As previously, a number of sector ‘big hitters’ were attending with the meeting chaired by Dr. Greg Poland who is the Director of the Vaccine research group at the Mayo clinic. Dr. Carl Irving, emeritus chief from the Walter Reed Army Institute of Research gave an interesting talk on adjuvant development. However, the highlight of his talk was his anecdotes, experience and photographs of a 70 year old’s experience (his) of a Shingles outbreak and how it led to him to being dosed with GSK’s Shingrix, which sounds to me more like a cult breakfast cereal than a vaccine.  However, post vaccination it still took up to 2 months for the symptoms to disappear.

I attended a plenary panel on the topic of responding to the next emerging disease globally.  A topic which I’ve previously covered with respect to the need and how it is being met.  A panel that included Dr. Nicole Lurie, an advisor to CEPI, Dr. Stan Plotkin and Dr. Peter Hotez from the Baylor College of Medicine.  In essence the discussion flowed around emerging infectious diseases and how they can be rapidly reacted to when an outbreak erupts and how CEPI had begun to award funding, including to Themis.    There were also a few diseases mentioned that are certainly less well known (this is amongst diseases that are already relatively obscure) such as Schistosomiasis and Leishmaniasis, both which typically aren’t fatal, but effect millions of people in poorer regions of the world.  They can devastate peoples’ lives.  The point being is that it might not cause high mortality, but the impact and sheer number of people impacted (just type Leishmaniasis into Google and brace yourself for the images that come back) should propel it up towards the top of the priorities for global initiatives.
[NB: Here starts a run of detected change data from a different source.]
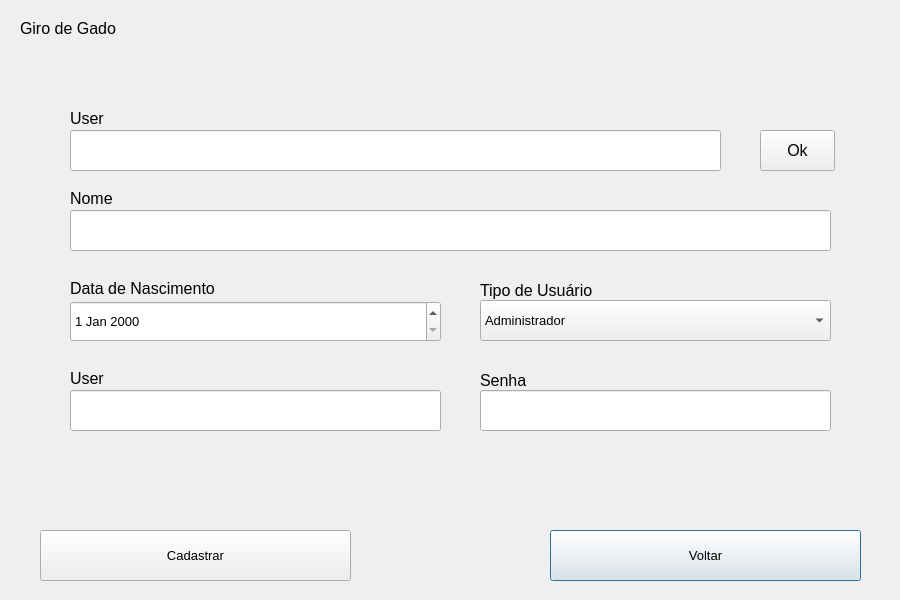
This is gui/views/usereditscreen.ui in MaceGabriel/GiroDeGado as Qt 5 draws it before an edit. The edited form follows.
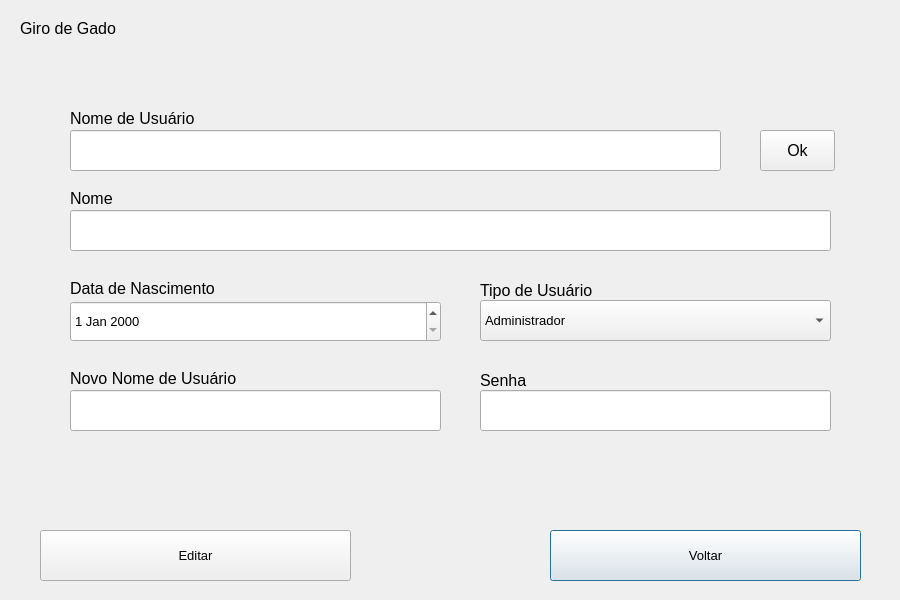
This is the edited form.

The edit to the form file:
```diff
--- a/gui/views/usereditscreen.ui
+++ b/gui/views/usereditscreen.ui
@@ -85,7 +85,7 @@
     <rect>
      <x>70</x>
      <y>370</y>
-     <width>61</width>
+     <width>221</width>
      <height>16</height>
     </rect>
    </property>
@@ -95,7 +95,7 @@
     </font>
    </property>
    <property name="text">
-    <string>User</string>
+    <string>Novo Nome de Usuário</string>
    </property>
   </widget>
   <widget class="QLabel" name="labelName">
@@ -233,7 +233,7 @@
     </font>
    </property>
    <property name="text">
-    <string>Cadastrar</string>
+    <string>Editar</string>
    </property>
   </widget>
   <widget class="QLabel" name="labelUserType">
@@ -292,7 +292,7 @@
     <rect>
      <x>70</x>
      <y>110</y>
-     <width>121</width>
+     <width>151</width>
      <height>16</height>
     </rect>
    </property>
@@ -302,7 +302,7 @@
     </font>
    </property>
    <property name="text">
-    <string>User</string>
+    <string>Nome de Usuário</string>
    </property>
   </widget>
  </widget>
```
Left out of the diff: 12 changed lines with no effect on the pictures.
Finally, there was a talk from Dr. Bruce Gellin from the Sabin Vaccine Institute.  He spoke about the role of vaccines to combat antibiotic-resistant bacteria.  This wasn’t using a vaccine as an antibiotic per se, but instead saying that by using vaccines you won’t need to use the antibiotics, particularly for diseases that are showing high levels of resistance.  The thrust of the talk being that a multi-faceted approach is needed given that in the not too distant future, based on our current course, it is being predicted that antibiotic resistance will kill more people than cancer.  In closing, I thought the statement Bruce made said it all – ‘what you prevent, you don’t have to treat’.